What’s more, the currencies have no controls in place to stop illegal activity, she said.

Raman’s testimony came before the Senate Homeland Security Committee, which held an inquiry into what they called “virtual currencies” on November 18 in Washington.

Meanwhile, Bitcoin’s value surged to new highs as the hearing wrapped. Sen. Thomas Carper, the committee’s chair, admitted that digital currencies attracted some, scared others and “confused the heck out of the rest of us.”

Patrick Murck, from the Bitcoin Foundation, assured the committee that Bitcoin, and other digital currencies, offer benefits far beyond obscuring the actions of online criminals. The onus would be on law enforcement to keep pace, he suggested.

Thus far, state and federal governments have wrestled with many questions on digital currencies as they try to harmonize that economy with their existing regulations.

Two accounts linked to the Mt. Gox exchange were seized in May, the Silk Road was shut down in October, and the State of New York subpoenaed 22 Bitcoin businesses in August to learn about their inner workings.

Critics argue this has had a chilling effect on innovations in this space Stateside, and the US is losing its ability to be competitive in a rapidly developing global economy.

To be sure, Silk Road copycats have popped up around the deeper parts of the web.

Government interest and Bitcoin’s value could be locked in a temporary upward spiral.
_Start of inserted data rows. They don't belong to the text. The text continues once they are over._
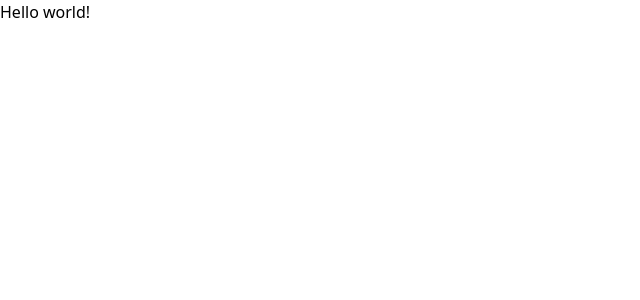
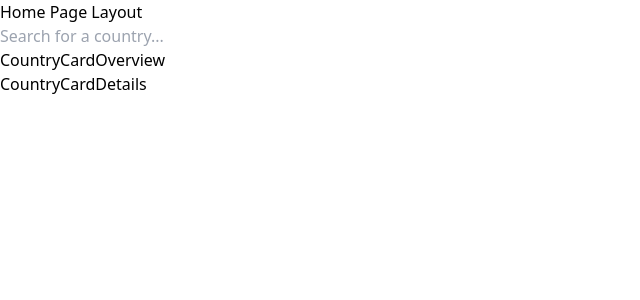
Before and after one commit to Christopher96u/react-challenge, a React (Vite) app: page / in a window 1280 px wide. Shown: the top 300 px of the page, without its empty margins (0-640 px from the left). Built offline with nearby package versions, Linux system fonts and the light colour scheme.

Commit message:
feat: add CountryCardDetails, CountryCardOverview, SearchInput

```diff
--- a/src/App.tsx
+++ b/src/App.tsx
@@ -1,10 +1,9 @@
+import { Home } from "./pages/Home"
 
 function App() {
   return (
     <>
-      <h1 className="text-3xl font-bold underline">
-        Hello world!
-      </h1>
+      <Home />
     </>
   )
 }
--- /dev/null
+++ b/src/components/CountryCardDetails.tsx
@@ -0,0 +1,9 @@
+const CountryCardDetails = () => {
+    return (
+        <div>
+            <h1>CountryCardDetails</h1>
+        </div>
+    );
+};
+
+export { CountryCardDetails };
--- /dev/null
+++ b/src/components/CountryCardOverview.tsx
@@ -0,0 +1,9 @@
+const CountryCardOverview = () => {
+    return (
+        <div>
+            <h1>CountryCardOverview</h1>
+        </div>
+    );
+};
+
+export { CountryCardOverview };
--- /dev/null
+++ b/src/components/SearchInput.tsx
@@ -0,0 +1,9 @@
+const SearchInput = () => {
+    return (
+        <div>
+            <input type="text" placeholder="Search for a country..." />
+        </div>
+    );
+};
+
+export { SearchInput };
--- /dev/null
+++ b/src/pages/Home.tsx
@@ -0,0 +1,16 @@
+import { CountryCardDetails } from "../components/CountryCardDetails";
+import { CountryCardOverview } from "../components/CountryCardOverview";
+import { SearchInput } from "../components/SearchInput";
+
+const Home = () => {
+    return (
+        <div className="bg-white">
+            <h1>Home Page Layout</h1>
+            <SearchInput />
+            <CountryCardOverview />
+            <CountryCardDetails />
+        </div>
+    );
+};
+
+export { Home };
```
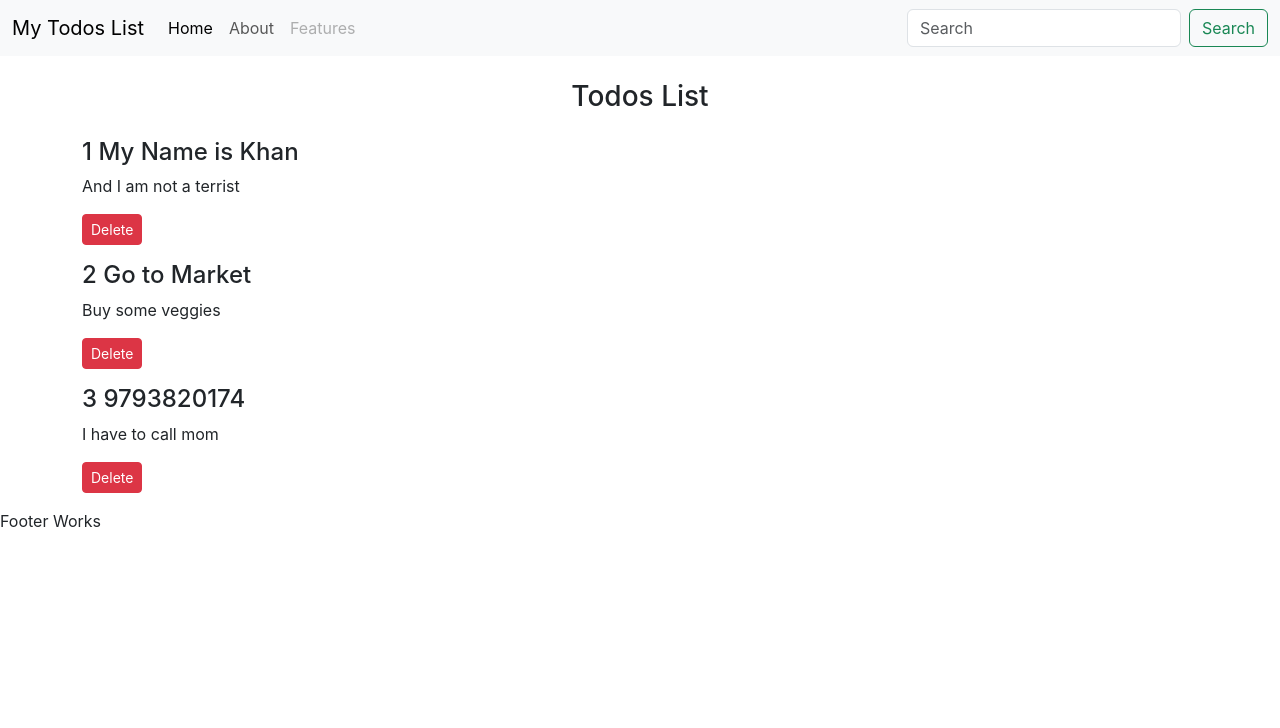
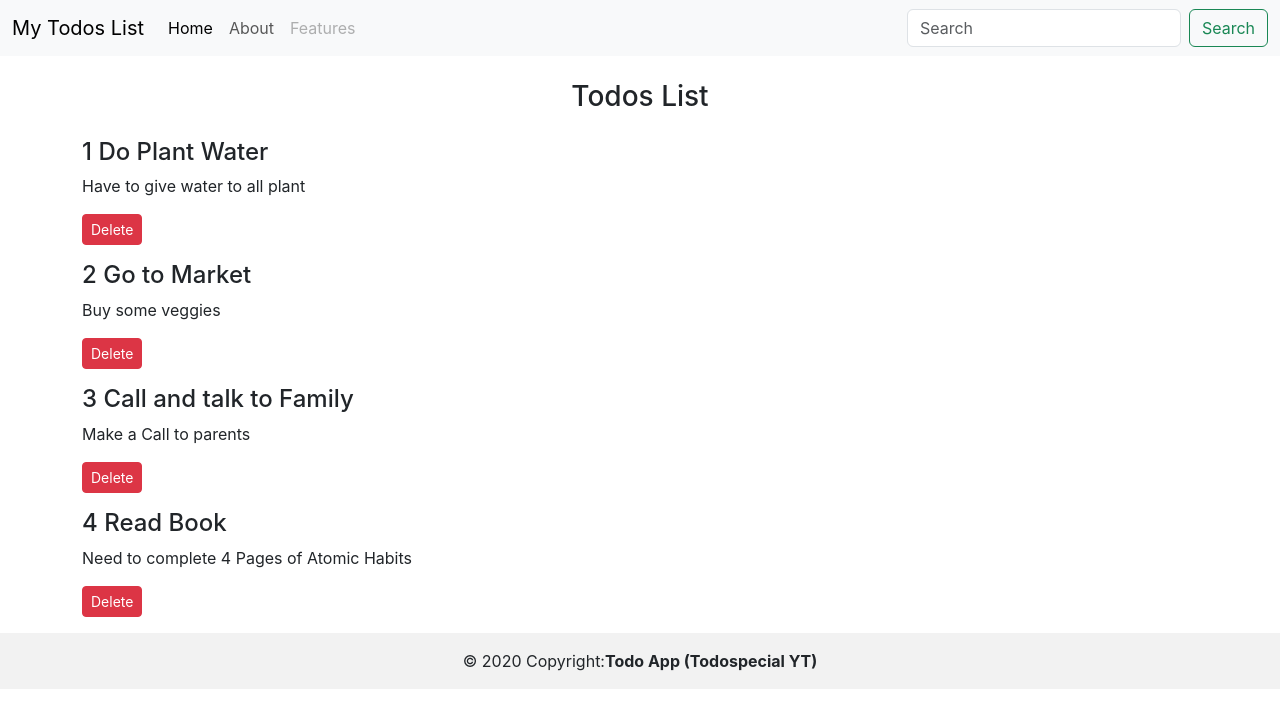
Before and after one commit to thisispramod/todos-app-react, a React (Create React App) app: page / in a window 1280 px wide. Shown: the top 728 px of the page. Built offline with nearby package versions, Linux system fonts and the light colour scheme.

Commit message:
adding footer and addig some message and use here inline css how to use inline css in react or js

```diff
--- a/src/App.js
+++ b/src/App.js
@@ -17,8 +17,8 @@ function App() {
   const [todos, setTodos] = useState([
     {
       sno : "1",
-      title : "My Name is Khan",
-      desc : "And I am not a terrist"
+      title : "Do Plant Water",
+      desc : "Have to give water to all plant"
     },
     {
       sno : "2",
@@ -27,8 +27,13 @@ function App() {
     },
     {
       sno : "3",
-      title : "9793820174",
-      desc : "I have to call mom"
+      title : "Call and talk to Family",
+      desc : "Make a Call to parents"
+    },
+    {
+      sno : "4",
+      title : "Read Book",
+      desc : "Need to complete 4 Pages of Atomic Habits"
     }
   ]);
   return (
--- a/src/MyComponents/Footer.js
+++ b/src/MyComponents/Footer.js
@@ -2,10 +2,11 @@ import React from 'react'
 
 const Footer = () => {
   return (
-    <div>
-      Footer Works
-    </div>
-  )
-}
+      <div className="text-center p-3" style={{backgroundColor:' rgba(0, 0, 0, 0.05)'}}>
+        © 2020 Copyright:
+        <a style={{textDecoration:'none', fontWeight:'bold'}} className="text-body" href="javasript:void(0)">Todo App (Todospecial YT)</a>
+      </div>
+  );
+};
 
 export default Footer
```
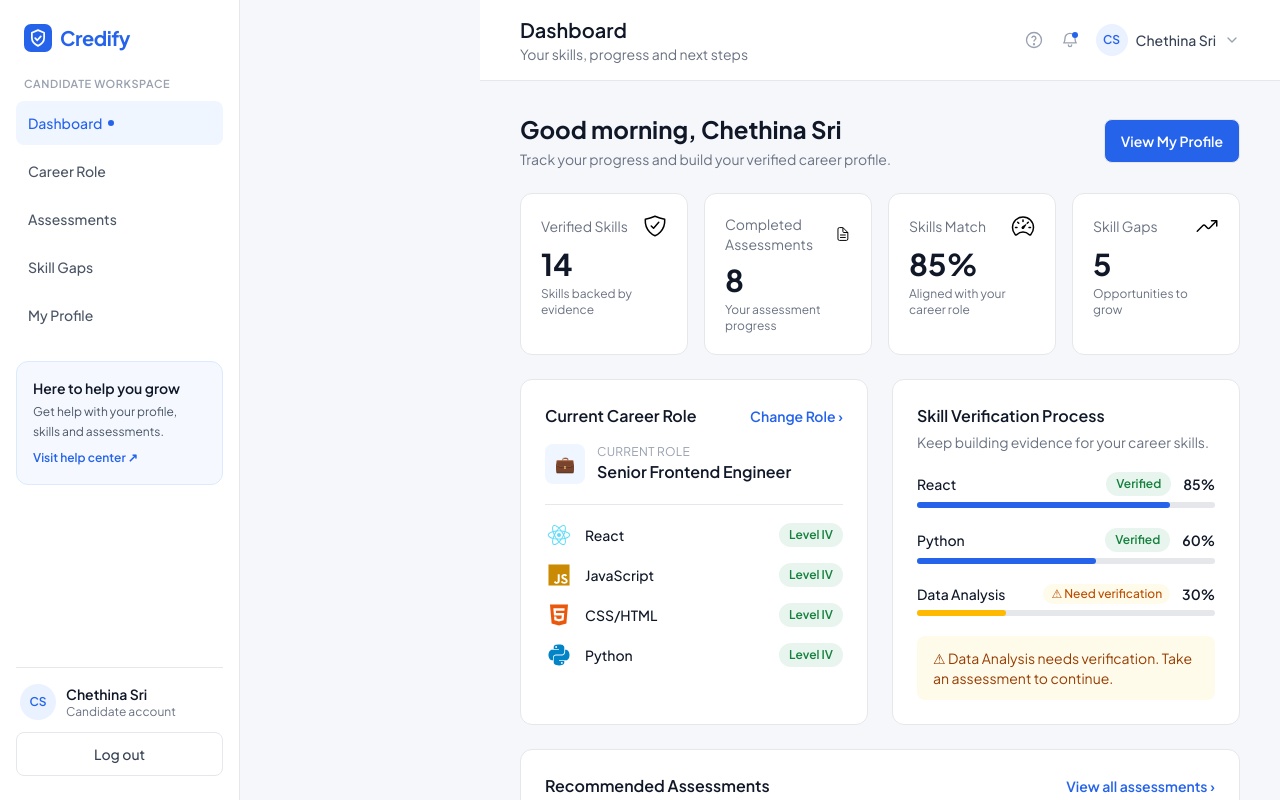
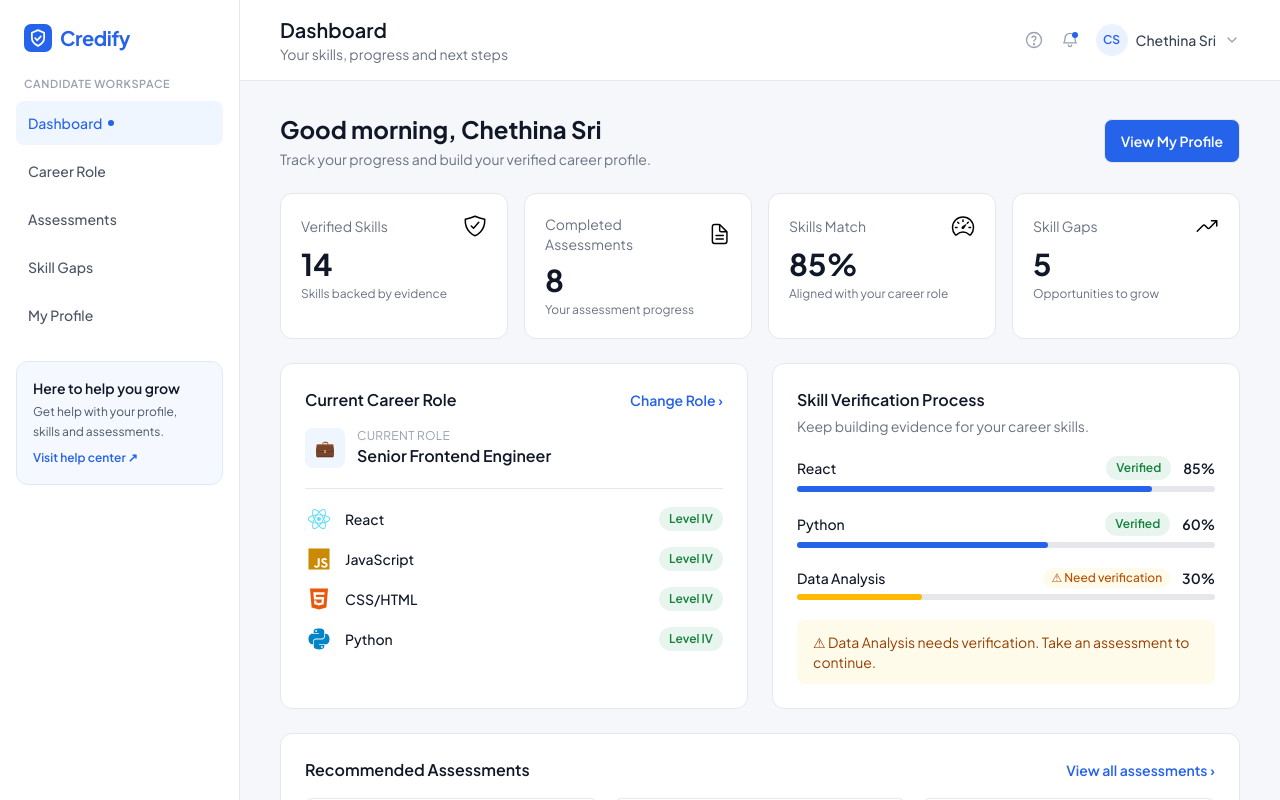
Before and after one commit to kaushalya4646/Credify-, a React (Vite) app in the folder client/: page /candidate/dashboard in a window 1280 px wide. Shown: the top 800 px of the page. Built offline with nearby package versions, Linux system fonts and the light colour scheme.

Commit message:
Revert "Merge branch 'CandidateDashboardPage' into dev"
This reverts commit 5976e000be60789e51ebf3bf84eec5cc365e4711, reversing
changes made to 16c4f91632548dcaab30c796f6c3fa61f960cb86.

```diff
--- a/client/src/pages/CandidateDashboardPage.jsx
+++ b/client/src/pages/CandidateDashboardPage.jsx
@@ -53,7 +53,7 @@ export default function CandidateDashboardPage() {
   return (
     <div className="flex min-h-screen bg-[#F5F7FB]">
       {/* Sidebar */}
-      <aside className="hidden w-60 shrink-0 flex-col border-r border-gray-200 bg-white px-4 py-6 lg:flex lg:left-0 lg:top-0 lg:h-screen lg:flex lg:overflow-y-auto">
+      <aside className="hidden w-60 shrink-0 flex-col border-r border-gray-200 bg-white px-4 py-6 lg:flex">
         <Link to="/" className="flex items-center gap-2 px-2">
           <svg viewBox="0 0 32 32" className="h-7 w-7" aria-hidden="true">
             <rect width="32" height="32" rx="8" fill="#2563EB" />
@@ -112,7 +112,7 @@ export default function CandidateDashboardPage() {
       </aside>
 
       {/* Main column */}
-      <div className="flex min-w-0 flex-1 flex-col lg:ml-60">
+      <div className="flex min-w-0 flex-1 flex-col">
         {/* Top bar */}
         <header className="flex items-center justify-between border-b border-gray-200 bg-white px-6 py-4 lg:px-10">
           <div>
```
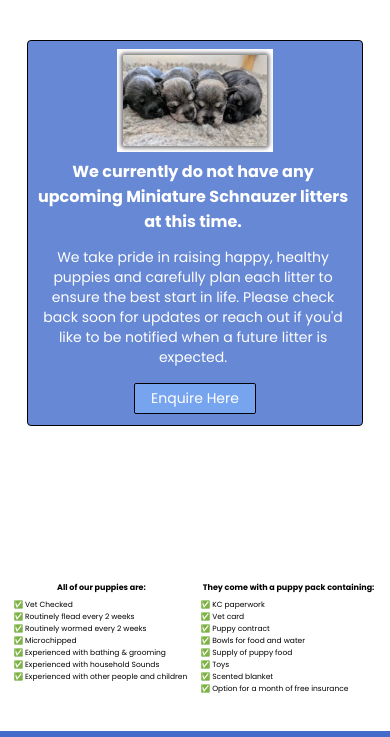
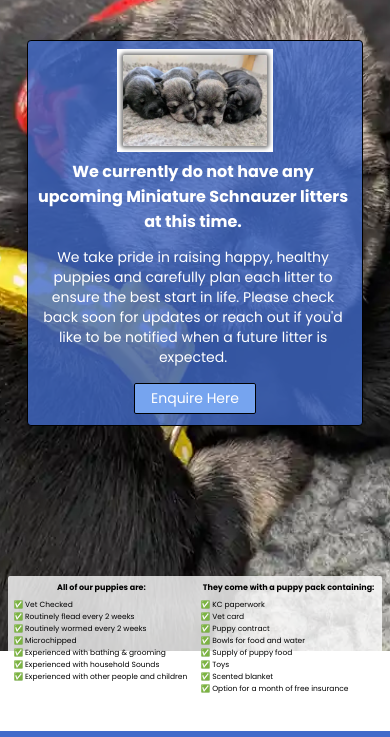
Before and after one commit to RoseGuardian210/Hiamshounds-Github, a website: page Pages/Miniature Schnauzer/Upcoming-Litters.html in a window 390 px wide. Shown: the part 193-930 px from the top of the page. Drawn offline with Linux system fonts and the light colour scheme; a web font is replaced by a local one.

Commit message:
Add files via upload

```diff
--- a/Pages/Miniature Schnauzer/Styles/breed-page.css
+++ b/Pages/Miniature Schnauzer/Styles/breed-page.css
@@ -7,12 +7,13 @@ body {
     padding-bottom:0;
     background: linear-gradient(rgba(255,255,255,0.5)), rgba(255,255,255,0.5) url(../../../Images/Randoms/shnu-pup.webp);
     background-attachment: scroll;
+    background-repeat: no-repeat;
     overflow-x:hidden;
     align-items: center;
     cursor:default;
 }
 
-@media only screen and (min-width: 1100px) {
+@media only screen and (min-width: 1100.1px) {
   body {
     background: url('../../../Images/Randoms/shnu-pup.webp') no-repeat fixed;
     background-size: cover;
--- a/Pages/Miniature Schnauzer/Styles/page.css
+++ b/Pages/Miniature Schnauzer/Styles/page.css
@@ -6,18 +6,26 @@ body {
     padding-right:2vw;
     padding-bottom:0;
     background: linear-gradient(rgba(255,255,255,0.5)), rgba(255,255,255,0.5) url(../../../Images/Randoms/shnu.webp);
-    background-position-x:30%;
-    background-position-y: 22%;
-    background-size:cover;
     background-repeat: no-repeat;
-    background-attachment: fixed;
+    background-attachment: scroll;
     overflow-x:hidden;
     align-items: center;
     cursor:default;
 }
 
+@media only screen and (min-width: 1100px) {
+  body {
+    background: url('../../../Images/Randoms/shnu.webp') no-repeat fixed;
+    background-size: cover;
+    background-position: center 22%;
+  }
+  .mobile-bg {
+    display: none;
+  }
+}
+
 .page-wrapper {
-    min-height: 100vh;
+    min-height: auto;
     display:flex;
     flex-direction: column;
 }
@@ -118,7 +126,29 @@ main {
 
 
 @media only screen and (max-width:1100px) {
+    html, body {
+        overflow-x: hidden;
+        overscroll-behavior: none; /* Optional: limits bounce scroll */
+    }
+    .fullscreen-section {
+        height: calc(var(--vh, 1vh) * 100);
+    }
     body {
         padding-top:28vw;
+        background-position: center top !important;
+    background-size: cover !important;
+        background-attachment: scroll !important;
+    }
+    .mobile-bg {
+        position: fixed;
+        top: 0;
+        left: 0;
+        width: 100vw;
+        height: 100vh;
+        z-index: -1;
+        background-image: url('../../../Images/Randoms/shnu.webp');
+        background-size: cover;
+        background-position: center;
+        background-repeat: no-repeat;
     }
 }
--- a/Pages/Miniature Schnauzer/Upcoming-Litters.html
+++ b/Pages/Miniature Schnauzer/Upcoming-Litters.html
@@ -28,6 +28,7 @@
 
 </head>
 <body>
+    <div class="mobile-bg"></div>
 
     <!-- header -->
 
@@ -255,5 +256,6 @@
 <script src="../../Scripts/jquery-3.7.1.min.js"></script>
 <script src="../../Scripts/scripts.js"></script>
 <script src="../../Scripts/upcoming-litters.js"></script>
+<script src="../../Scripts/mobile-pages.js"></script>
 
 </html>
```
Also changed, not shown: Pages/About Us/About-Us.html (+2 -0 lines), Pages/Enquiries/Enquiries.html (+2 -1 lines), Pages/German Shepherd/Current-Litters.html (+2 -0 lines), Pages/German Shepherd/German-Shepherd.html (+1 -0 lines), Pages/German Shepherd/Upcoming-Litters.html (+1 -1 lines), Pages/Miniature Schnauzer/Current-Litters.html (+2 -1 lines), Pages/Miniature Schnauzer/Miniature Schnauzer.html (+1 -0 lines).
As the government presses further, many investors could see this as an indication that the cryptocurrency is gaining legitimacy and start buying more at higher prices. With increased value and activity will come greater government scrutiny.

The surge in Bitcoin’s asking price following the hearing reflects this trend. As soon as US senators identified Bitcoin as a “legitimate” currency that was not inherently illegal, prices started to rise. Trading that day hit a low of around $600, just as the hearing began, to about $788 shortly after the hearing.

A second hearing was scheduled for the following day in Washington.